Apr 5, 2024; Washington, District of Columbia, USA; Portland Trail Blazers guard Scoot Henderson
Apr 5, 2024; Washington, District of Columbia, USA; Portland Trail Blazers guard Scoot Henderson / Geoff Burke-USA TODAY Sports
3 of 3

1. Shooting

Suppose Henderson, Simons, and Sharpe can't complement each other on the court at the same time. In that case, Simons could eventually be on the move. Veteran beat reporter Sean Highkin of The Rose Garden Report shared a quote emphasizing Simons' desire to win heading into what is somehow already his seventh season.

Understandably so, but Simons may be disappointed if he expects this roster to become a playoff contender anytime soon, especially with formidable Western Conference teams like the Warriors and Kings not even making the playoffs. Since Joe Cronin decided not to pull strings to go all-in with Lillard last offseason, how he handles the situation with Simons likely won't be any different.

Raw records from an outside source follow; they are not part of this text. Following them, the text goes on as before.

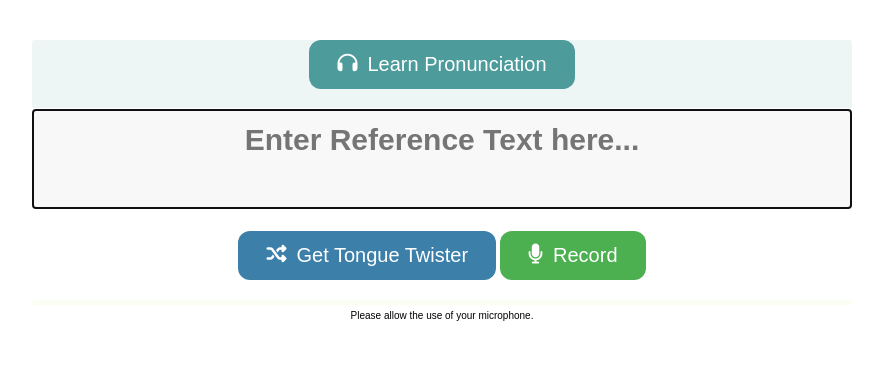
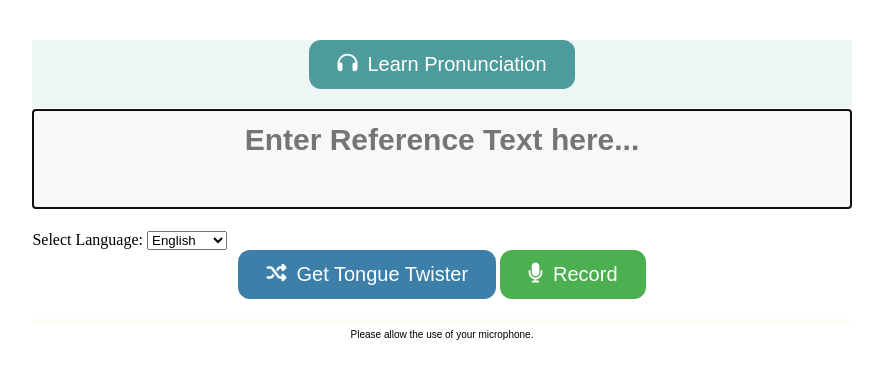
Before and after one commit to enzoftware/azure_speech_example, a Flask app: page / in a window 1280 px wide. Shown: the top 379 px of the page, without its empty margins (198-1081 px from the left). Run offline with Flask 3, Linux system fonts and the light colour scheme; data that the repository does not hold is empty; some libraries are stand-ins or nearby versions.

Commit message:
chore: add language selector

```diff
--- a/application.py
+++ b/application.py
@@ -90,6 +90,8 @@ def getstory():
 def ackaud():
     f = request.files['audio_data']
     reftext = request.form.get("reftext")
+    language = request.form.get("language")
+    print(language)
     #    f.save(audio)
     #print('file uploaded successfully')
 
--- a/static/index.js
+++ b/static/index.js
@@ -420,6 +420,8 @@
         var request = new XMLHttpRequest();
         request.open('POST', '/ackaud', true);
 
+
+
         // Callback function for when request completes
         request.onload = () => {
             // Extract JSON data from request
@@ -437,10 +439,16 @@
                 console.log(data.RecognitionStatus);
             }
         }
+
+
+        const language = document.getElementById('languageSelector').value;
         // Add data to send with request
         const data = new FormData();
         data.append("audio_data",blob, filename);
         data.append("reftext",reftextval);
+        data.append("language", language)
+
+        console.log(language);
 
         //send request
         request.send(data);
--- a/templates/index.html
+++ b/templates/index.html
@@ -28,6 +28,13 @@
             <textarea id = "reftext" rows = "3" cols = "80" name = "reftext" maxlength="160" autofocus placeholder="Enter Reference Text here..."></textarea>
         </form>
         <br>
+        <label for="languageSelector">Select Language:</label>
+        <select id="languageSelector">
+            <option value="en-US">English</option>
+            <option value="es-ES">Spanish</option>
+            <option value="ja-JP">Japanese</option>
+            <option value="ko-KR">Korean</option>
+        </select>
     </div>
 
     <div class="button-container">
```
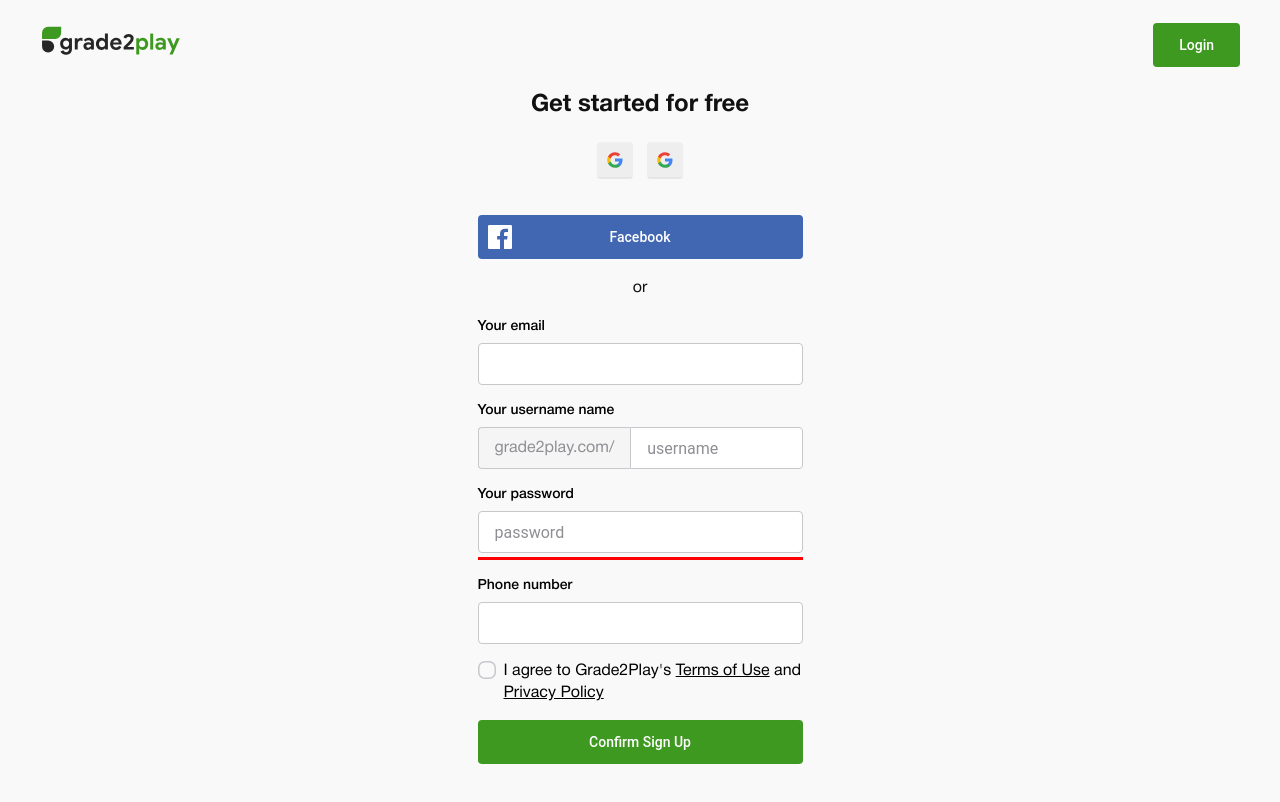
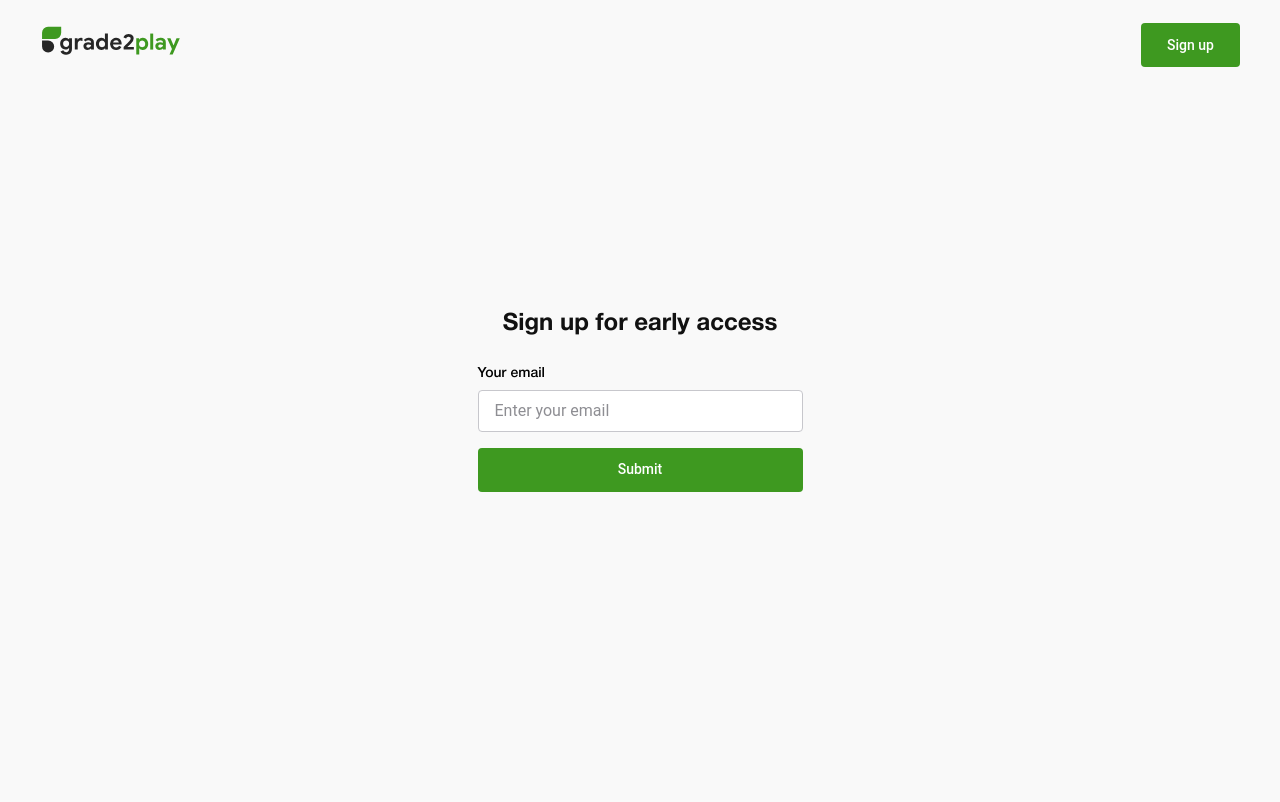
Before and after one commit to surumen/indeng, a React (Create React App) app: page /register in a window 1280 px wide. Shown: the top 802 px of the page. Built offline with nearby package versions, Linux system fonts and the light colour scheme; what aws-amplify would draw is missing.

Commit message:
new design

```diff
--- a/src/components/Faq.js
+++ b/src/components/Faq.js
@@ -38,30 +38,48 @@
                         <li id="1-1">
                           <div className="faq-panes-list-item-header">
                             <span className="faq-panes-list-item-counter" />
-                            <h3>Create a Reward Plan</h3>
+                            <h3>Create an account</h3>
                             <span className="faq-panes-list-item-status" />
                           </div>
                           <div className="faq-panes-list-item-content">
-                            <div><span className="ace-all-bold-hthree"><span ><b>Sign up </b></span><span className=" author-d-4z65zz66zl57z75zyiz66zfr2fz87zwz89znuiz88zlz79zz75zz89zhqpz75ztjz79zgdz122zz84zz89zsz86zz72zpz80zfz87zcz85z0z74zu"><b>with</b></span><span ><b> Facebook</b></span></span></div>
+                            <div><span className="ace-all-bold-hthree"><span ><b>Sign up </b></span><span ><b>with</b></span><span ><b> Facebook</b></span></span></div>
                             <ol className="listtype-number listindent1 list-number1" start={1}>
                               <li><span >Click the button <a href="/login"><strong>Get started</strong></a>&nbsp;</span><span className="author-d">on our website</span></li>
                               <li><span >Press the button </span><span className="highlight author-d"><b>Facebook</b></span></li>
                               <li><span >Choose your Plan</span></li>
                             </ol>
-                            <div><span >If you don’t have email verification on Facebook, </span><span className=" author-d-4z65zz66zl57z75zyiz66zfr2fz87zwz89znuiz88zlz79zz75zz89zhqpz75ztjz79zgdz122zz84zz89zsz86zz72zpz80zfz87zcz85z0z74zu">please, </span><span >write your email</span><span className=" author-d-4z65zz66zl57z75zyiz66zfr2fz87zwz89znuiz88zlz79zz75zz89zhqpz75ztjz79zgdz122zz84zz89zsz86zz72zpz80zfz87zcz85z0z74zu">.</span></div>
-                            <div><span >Also</span> <span >you</span><span className=" author-d-4z65zz66zl57z75zyiz66zfr2fz87zwz89znuiz88zlz79zz75zz89zhqpz75ztjz79zgdz122zz84zz89zsz86zz72zpz80zfz87zcz85z0z74zu"> don’t </span><span >need to create and remember your password from Grade2Play profile.</span></div>
+                            <div><span >If you don’t have email verification on Facebook, </span><span >please, </span><span >write your email</span><span >.</span></div>
+                            <div><span >Also</span> <span >you</span><span > don’t </span><span >need to create and remember your password from Grade2Play profile.</span></div>
                             <div />
-                            <div><span className="ace-all-bold-hthree"><span ><b>Sing up </b></span><span className=" author-d-4z65zz66zl57z75zyiz66zfr2fz87zwz89znuiz88zlz79zz75zz89zhqpz75ztjz79zgdz122zz84zz89zsz86zz72zpz80zfz87zcz85z0z74zu"><b>with</b></span><span ><b> email</b></span></span></div>
+                            <div><span className="ace-all-bold-hthree"><span ><b>Sing up </b></span><span ><b>with</b></span><span ><b> email</b></span></span></div>
                             <ol className="listtype-number listindent1 list-number1" start={1}>
                               <li><span >Click the button <a href="/login"><strong>Get started</strong></a>&nbsp;</span><span >on our website</span></li>
                               <li><span >Fill in all the fields</span> <span className=" author-d h-lparen">(email,</span><span >&nbsp;name, page name, password)</span></li>
                               <li><span >Read and agree with our </span><span className="highlight author-d"><b>Terms of Use</b></span><span > and</span><span className="highlight author-d"><b> Privacy Policy</b></span></li>
-                              <li><span className=" author-d-4z65zz66zl57z75zyiz66zfr2fz87zwz89znuiz88zlz79zz75zz89zhqpz75ztjz79zgdz122zz84zz89zsz86zz72zpz80zfz87zcz85z0z74zu">Click on the button </span><span className="highlight author-d-4z65zz66zl57z75zyiz66zfr2fz87zwz89znuiz88zlz79zz75zz89zhqpz75ztjz79zgdz122zz84zz89zsz86zz72zpz80zfz87zcz85z0z74zu"><b>Continue</b></span></li>
+                              <li><span >Click on the button </span><span className="highlight "><b>Continue</b></span></li>
                               <li><span >Choose your Plan</span></li>
                             </ol>
                           </div>
                         </li>
                         <li id="1-2">
+                          <div className="faq-panes-list-item-header">
+                            <span className="faq-panes-list-item-counter" />
+                            <h3>Create a Reward Plan</h3>
+                            <span className="faq-panes-list-item-status" />
+                          </div>
+                          <div className="faq-panes-list-item-content">
+                            <div><span className="ace-all-bold-hthree"><span ><b>Sign up </b></span><span ><b>with</b></span><span ><b> Facebook</b></span></span></div>
+                            <ol className="listtype-number listindent1 list-number1" start={1}>
+                              <li><span >Click the button <a href="/login"><strong>Get started</strong></a>&nbsp;</span><span className="author-d">on our website</span></li>
+                              <li><span >Press the button </span><span className="highlight author-d"><b>Facebook</b></span></li>
+                              <li><span >Choose your Plan</span></li>
+                            </ol>
+                            <div><span >If you don’t have email verification on Facebook, </span><span >please, </span><span >write your email</span><span >.</span></div>
+                            <div><span >Also</span> <span >you</span><span > don’t </span><span >need to create and remember your password from Grade2Play profile.</span></div>
+                            <div />
+                          </div>
+                        </li>
+                        <li id="1-3">
                           <div className="faq-panes-list-item-header">
                             <span className="faq-panes-list-item-counter" />
                             <h3>Select in-school goals for your child</h3>
@@ -72,12 +90,12 @@
                               <li><a href="/login"><strong>Log in</strong></a> your personal profile</li>
                               <li className="li1">Click on the button <b>Settings</b></li>
                               <li className="li1">Choose a section <b>Account</b></li>
-                              <li className="li1">Set up your new <b>email</b></li>
+                              <li className="li1">Sellect <b>school goals</b> from the list</li>
                               <li className="li1">Click on the button <b>Save</b></li>
                             </ol>
                           </div>
                         </li>
-                        <li id="1-3">
+                        <li id="1-4">
                           <div className="faq-panes-list-item-header">
                             <span className="faq-panes-list-item-counter" />
                             <h3>Upload your child's transcripts</h3>
@@ -88,9 +106,19 @@
                               <li><a href="/login"><strong>Log in</strong></a> your personal profile</li>
                               <li className="li1">Click on the button <b>Settings</b></li>
                               <li className="li1">Choose a section <b>Account</b></li>
-                              <li className="li1">Set up your new <b>email</b></li>
-                              <li className="li1">Click on the button <b>Save</b></li>
+                              <li className="li1">Set up your new <b>record</b></li>
+                              <li className="li1">Click on the button <b>Upload transcript</b></li>
                             </ol>
+                          </div>
+                        </li>
+                        <li id="1-4">
+                          <div className="faq-panes-list-item-header">
+                            <span className="faq-panes-list-item-counter" />
+                            <h3>Automated rewards</h3>
+                            <span className="faq-panes-list-item-status" />
+                          </div>
+                          <div className="faq-panes-list-item-content">
+                            <div><span >If the student meets the set goals, our system automatically buys the in-game rewards for them</span><span >.</span></div>
                           </div>
                         </li>
                       </ul>
--- a/src/components/Footer.js
+++ b/src/components/Footer.js
@@ -40,11 +40,6 @@
 	              <i className="fab fa-twitter" />
 	            </a>
 	          </li>
-	          <li>
-	            <a href="https://t.me/" target="_blank" data-footer-social="Telegram">
-	              <i className="fab fa-telegram" />
-	            </a>
-	          </li>
 	        </ul>
 	      </div>
 	    </div>
--- a/src/components/Header.js
+++ b/src/components/Header.js
@@ -17,7 +17,7 @@
       </div>
       <div className="main-header-right">
         <div className="header-buttons">
-          <a href="/recoverpassword" className="button button-header button-outline">Sign Up</a>
+          <a href="/register" className="button button-header button-outline">Sign Up</a>
         </div>
         <div className="mobile-menu-btn">
           <div className="mobile-menu-btn-inner">
@@ -29,7 +29,6 @@
       </div>
     </div>
   </header>
-  <a href="/inbox">Inbox</a>
 </div>
     );
   }
--- a/src/index.js
+++ b/src/index.js
@@ -37,7 +37,7 @@
         <Route exact path="/" component={App} />
         <Route path="/demo" component={Demo} />
         <Route path="/login" component={Login} />
-        <Route path="/register" component={Register} />
+        <Route path="/register" component={Password} />
         <Route path="/recoverpassword" component={Password} />
         <Route path="/faq" component={Faqs} />
         <Route path="/pricing" component={Login} />
--- a/src/pages/Password.js
+++ b/src/pages/Password.js
@@ -19,7 +19,7 @@
 		    <div className="_2xL16d8I">
 		      <div className="_1cPQrl1S">
 		        <div className="J-S5DgYE">
-		          <h1>Forgot your password?</h1>
+		          <h1>Sign up for early access</h1>
 		        </div>
 		        <form>
 		          <div className="jesRnsBI">
@@ -28,7 +28,7 @@
 		              <div className="_1qXwAf4D"><input className="_1I4jFp30" name="username" placeholder="Enter your email" type="email"  /></div>
 		            </div>
 		          </div>
-		          <div className="jesRnsBI"><button className="_1FV7R-ay _1ToZS6IW _2jkiZdBH _1Jylq1O2" data-element="button" type="submit"><span className="JcC8FCE5"><span>Restore password</span></span></button></div>
+		          <div className="jesRnsBI"><button className="_1FV7R-ay _1ToZS6IW _2jkiZdBH _1Jylq1O2" data-element="button" type="submit"><span className="JcC8FCE5"><span>Submit</span></span></button></div>
 		        </form>
 		      </div>
 		    </div>
```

Even if the Blazers' best shooter stays with the team for the long haul, they still need to become drastically better at spacing the floor. This past season, they were dead last in the league in three-point efficiency at 34.4 percent. The two highest-percent shooters from three are Malcolm Brogdon and Jerami Grant, both veterans who could be on the move as soon as this summer.

Meanwhile, potential franchise building blocks in Henderson and Sharpe only connected from deep at 32.5 and 33.3 percent, respectively. While neither is known to be a great shooter at this stage in their careers, both have showcased flashes of their All-Star upside. Specifically, Henderson's post-All-Star break run this season and Sharpe's end-of-season stretch the year prior. 

In the 19 games following the All-Star break, Henderson saw an increase in almost every statistical category, averaging 16.6 points, 7.1 assists, 3.5 rebounds, and 1.3 steals on 40/35/82 shooting splits.

Sharpe's increase in productivity was a combination of his development and his increased opportunity to be a focal point of the offense, with Damian Lillard sitting out for the remainder of the season. Albeit a small sample size, his best run was last April, where Sharpe posted All-Star caliber numbers, averaging 22.8 points, 6.3 rebounds, 5.0 assists, and 0.8 steals per game.

Henderson and Sharpe have shown enough in their early careers for the Blazers to consider their strengths and weaknesses as members of their core moving forward. Since neither player is an elite shooter and relies on their athleticism and ability to drive to create opportunities for themselves and their teammates, the Blazers must find pieces that can optimize their skill sets by spacing the floor. 

Additionally, it will give the front office more flexibility to move pieces such as Grant, Brogdon, or even Simons, as the players currently most involved in trade rumors also happen to be their best shooters.

Bonus points if the shooters check all the boxes with their positional size and two-way prowess.